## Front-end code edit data
* * * * * * * * *

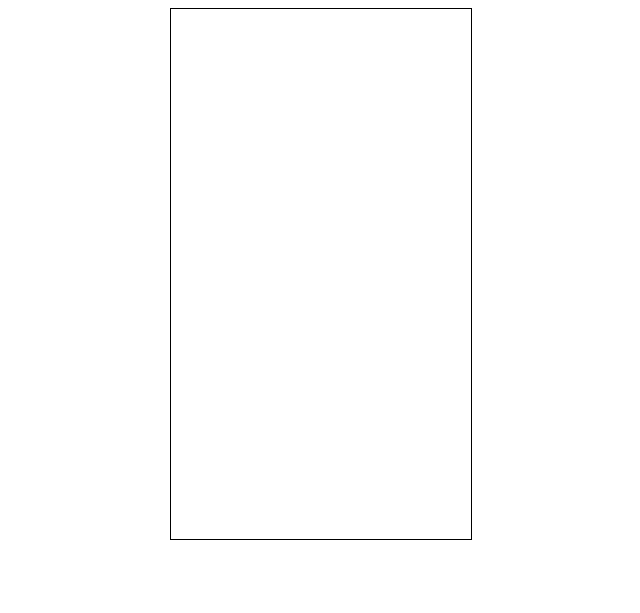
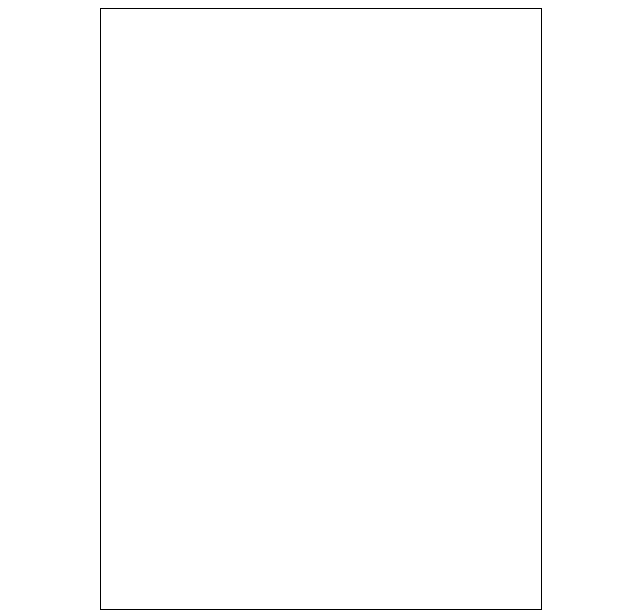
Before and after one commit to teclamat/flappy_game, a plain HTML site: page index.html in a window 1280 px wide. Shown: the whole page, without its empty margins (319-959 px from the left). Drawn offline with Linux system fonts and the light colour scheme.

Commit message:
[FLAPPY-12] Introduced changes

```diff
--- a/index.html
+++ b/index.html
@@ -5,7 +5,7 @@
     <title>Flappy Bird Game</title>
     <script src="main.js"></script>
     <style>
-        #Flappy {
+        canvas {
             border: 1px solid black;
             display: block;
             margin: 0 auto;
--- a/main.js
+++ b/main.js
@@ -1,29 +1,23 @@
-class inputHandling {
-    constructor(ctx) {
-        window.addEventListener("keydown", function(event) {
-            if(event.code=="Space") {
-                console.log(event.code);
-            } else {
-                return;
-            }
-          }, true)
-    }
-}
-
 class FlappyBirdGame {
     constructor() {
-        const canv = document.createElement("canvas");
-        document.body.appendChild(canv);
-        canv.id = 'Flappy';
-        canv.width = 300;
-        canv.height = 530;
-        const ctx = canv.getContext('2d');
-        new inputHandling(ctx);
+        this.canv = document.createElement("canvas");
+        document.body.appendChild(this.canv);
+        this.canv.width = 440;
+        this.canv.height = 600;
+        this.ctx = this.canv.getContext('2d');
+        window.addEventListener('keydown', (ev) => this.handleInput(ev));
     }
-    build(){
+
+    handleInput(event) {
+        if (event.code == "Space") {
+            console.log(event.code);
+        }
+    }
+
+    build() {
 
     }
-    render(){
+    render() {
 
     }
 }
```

* * * * * * * * *

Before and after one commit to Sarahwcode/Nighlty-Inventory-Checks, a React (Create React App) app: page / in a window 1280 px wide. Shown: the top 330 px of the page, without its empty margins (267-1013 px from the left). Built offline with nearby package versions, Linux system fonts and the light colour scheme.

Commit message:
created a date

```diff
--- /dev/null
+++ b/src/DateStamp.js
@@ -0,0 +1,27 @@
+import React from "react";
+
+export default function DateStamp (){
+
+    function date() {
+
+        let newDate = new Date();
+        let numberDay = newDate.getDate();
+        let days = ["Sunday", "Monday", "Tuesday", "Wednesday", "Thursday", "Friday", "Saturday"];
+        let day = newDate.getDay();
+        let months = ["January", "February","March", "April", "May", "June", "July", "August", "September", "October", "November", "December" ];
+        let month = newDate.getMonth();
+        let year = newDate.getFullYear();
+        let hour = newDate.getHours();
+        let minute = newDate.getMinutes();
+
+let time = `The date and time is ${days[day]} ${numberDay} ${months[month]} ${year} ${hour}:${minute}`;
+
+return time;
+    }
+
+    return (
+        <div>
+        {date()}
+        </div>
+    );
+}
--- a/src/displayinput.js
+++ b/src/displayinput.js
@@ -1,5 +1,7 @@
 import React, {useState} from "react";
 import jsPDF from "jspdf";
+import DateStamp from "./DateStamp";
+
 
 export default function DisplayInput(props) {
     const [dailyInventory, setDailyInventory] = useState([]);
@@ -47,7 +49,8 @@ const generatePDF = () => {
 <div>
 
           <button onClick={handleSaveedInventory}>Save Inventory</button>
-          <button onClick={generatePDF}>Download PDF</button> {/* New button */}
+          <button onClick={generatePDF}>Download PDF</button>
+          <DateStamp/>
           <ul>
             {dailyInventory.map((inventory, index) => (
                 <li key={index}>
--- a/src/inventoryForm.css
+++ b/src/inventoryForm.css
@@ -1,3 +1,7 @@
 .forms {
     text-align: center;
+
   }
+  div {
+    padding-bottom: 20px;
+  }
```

* * * * * * * * *

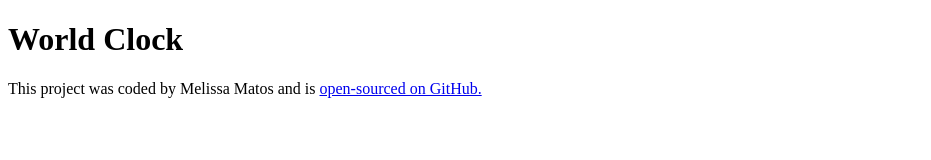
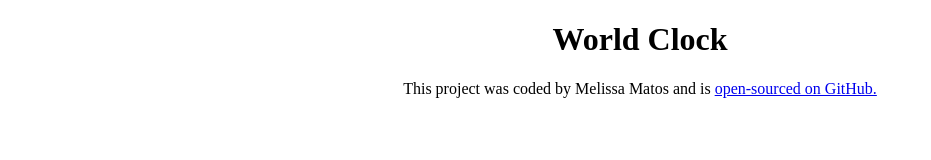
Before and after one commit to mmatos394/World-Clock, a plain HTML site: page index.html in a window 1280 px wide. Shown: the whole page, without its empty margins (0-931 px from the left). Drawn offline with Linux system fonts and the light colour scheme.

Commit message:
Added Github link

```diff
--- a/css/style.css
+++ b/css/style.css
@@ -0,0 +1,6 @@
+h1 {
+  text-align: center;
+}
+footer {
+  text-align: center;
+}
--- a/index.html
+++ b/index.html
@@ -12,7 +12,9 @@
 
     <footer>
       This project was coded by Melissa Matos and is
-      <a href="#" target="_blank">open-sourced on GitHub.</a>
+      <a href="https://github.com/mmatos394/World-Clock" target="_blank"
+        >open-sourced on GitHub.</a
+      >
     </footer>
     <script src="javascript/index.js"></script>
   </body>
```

* * * * * * * * *

## WORK TO COMPLETE
Check every line of the data and give the number of them that hold the string "year", with no other words.

## RESULT OF THE TASK
2